Obama signed an executive order on Thursday that will “authorize sanctions on individuals and entities responsible or activities undermining democratic processes or institutions in Ukraine,” White House Press Secretary Jay Carney said in a press release. The State Department also put visa restrictions on officials and individuals who were or are involved in “threatening the sovereignty and territorial integrity of Ukraine.”
According to Carney’s release, the executive order is intended to be a more adaptive mechanism for dealing with interests that would destabilize Ukraine, and it does not exclude the possibility of continued steps should the need arise. In the past month, the United States has taken other steps toward isolating Russia, including ending trade and investment discussions, freezing a number of bilateral meetings, and temporarily ceasing Russian and U.S. military-to-military engagement. On top of that, the U.S. and other nations have agreed to put off preparations for the Group of 8 summit in Sochi, Russia, which is scheduled to take place in June.
“We’ve made clear that it is an absolute clear-cut violation of Ukraine’s territorial integrity to take the steps that Russia has taken, and that’s why we urge Russia to very quickly and immediately begin a dialogue with the government of Ukraine,” Carney said at a press gaggle on Thursday. “Pull back Russia’s military forces to their bases, restore Ukraine’s territorial integrity, and allow for the urgent deployment of observers and human rights monitors.”
According to The New York Times, Russian officials responded in anger to the sanctions, saying that Russia could return the actions to the United States. “The U.S. has the right, and we have the right to respond to it,” said Vladimir Lukin, the human rights commissioner of Russia and previously the ambassador to the United States, the Times reports.
“But all this is, of course, not making me happy,” Lukin said of the sanctions. “There are many one-sided, half-hysterical evaluations in the media.

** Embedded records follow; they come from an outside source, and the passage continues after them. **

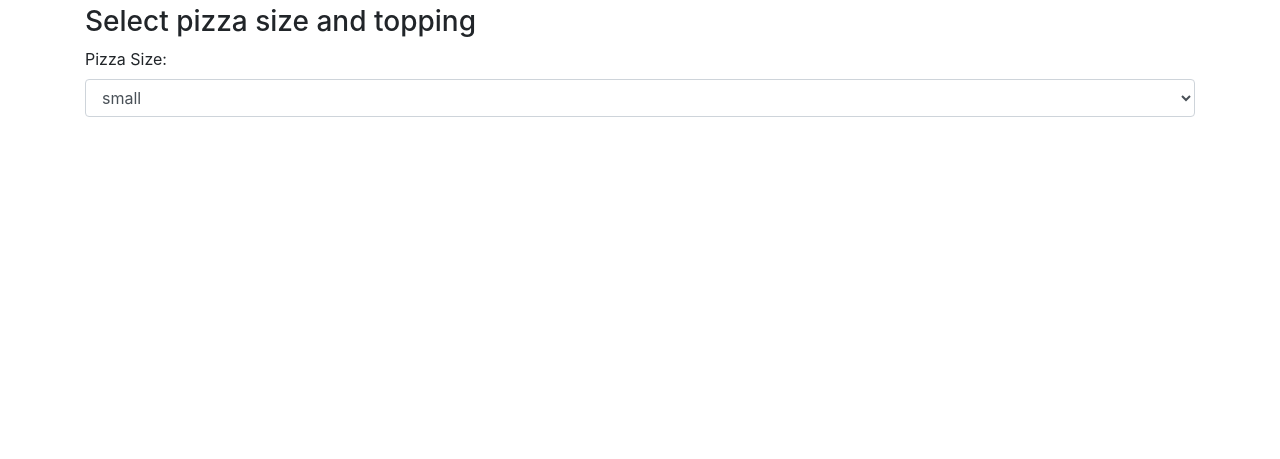
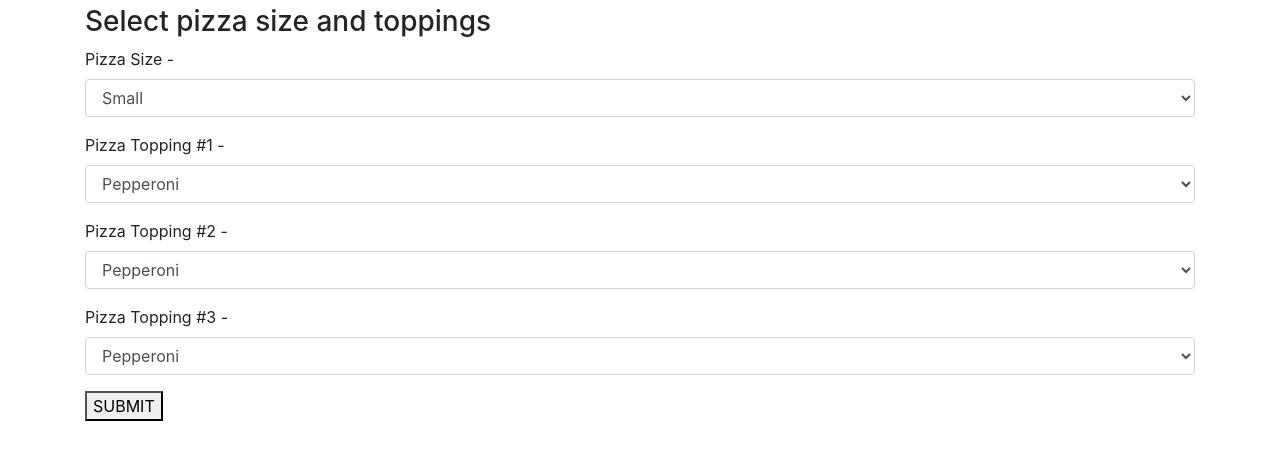
Before and after one commit to drewbuckaroo/pizza-parlor, a plain HTML site: page index.HTML in a window 1280 px wide. Shown: the part 51-510 px from the top of the page. Drawn offline with Linux system fonts and the light colour scheme.

Commit message:
add forms to index for pizza toppings.

```diff
--- a/index.HTML
+++ b/index.HTML
@@ -14,17 +14,43 @@
     <h1>Pizza Parlor</h1>
   </div>
   <div class="container">
-    <h3>Select pizza size and topping</h3>
+    <h3>Select pizza size and toppings</h3>
     <form id="pizzaSelection">
       <div class="form-group">
-        <label for="pizzaSize">Pizza Size:</label>
+        <label for="pizzaSize">Pizza Size - </label>
         <select id="pizzaSize" class="form-control">
-          <option value="small">small</option>
-          <option value="medium">medium</option>
-          <option value="large">large</option>
+          <option value="small">Small</option>
+          <option value="medium">Medium</option>
+          <option value="large">Large</option>
+        </select>
+      </div>
+      <div class="form-group">
+        <label for="pizzaTopping1">Pizza Topping #1 - </label>
+        <select id="pizzaTopping1" class="form-control">
+          <option value="pepperoni">Pepperoni</option>
+          <option value="pineapple">Pineapple</option>
+          <option value="jalepeno">Jalepeno</option>
+        </select>
+      </div>
+      <div class="form-group">
+        <label for="pizzaTopping2">Pizza Topping #2 - </label>
+        <select id="pizzaTopping2" class="form-control">
+          <option value="pepperoni">Pepperoni</option>
+          <option value="pineapple">Pineapple</option>
+          <option value="jalepeno">Jalepeno</option>
+        </select>
+      </div>
+      <div class="form-group">
+        <label for="pizzaTopping3">Pizza Topping #3 - </label>
+        <select id="pizzaTopping3" class="form-control">
+          <option value="pepperoni">Pepperoni</option>
+          <option value="pineapple">Pineapple</option>
+          <option value="jalepeno">Jalepeno</option>
         </select>
       </div>
 
+
+      <button type="submit">SUBMIT</button>
     </form>
   </div>
 
--- a/js/scripts.js
+++ b/js/scripts.js
@@ -1,8 +1,8 @@
 // Business Logic
 
-function Pizza(size, topping) {
+function Pizza(size, toppings) {
   this.size = size;
-  this.topping = topping;
+  this.toppings = toppings;
 
 }
 
@@ -14,7 +14,7 @@ Pizza.prototype.price = function() {
   } else if (this.size == "large") {
     price = 30;
   }
-  if (this.topping == "pepperoni") {
+  if (this.toppings == "pepperoni") {
     price = price + 5;
   }
   return price;
```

I repeated this to John Kerry, who seems to understand that it doesn’t really help the flow of normal work. It’s impossible to work honestly under the threat of ultimatums and sanctions.”
On the other hand, some don’t believe the sanctions are likely to have much real effect. “It doesn’t say, for example, that certain Russian state and private banks will be punished by a 30 percent increase on the political risk margin, or that exports of some products will be banned, or that there will be no technology transfer,” said Igor Y. Yurgeens, previously a Kremlin adviser and current head of the Institute of Contemporary Development in Moscow, to The New York Times. “It’s more of a political signal than a serious economic tool.”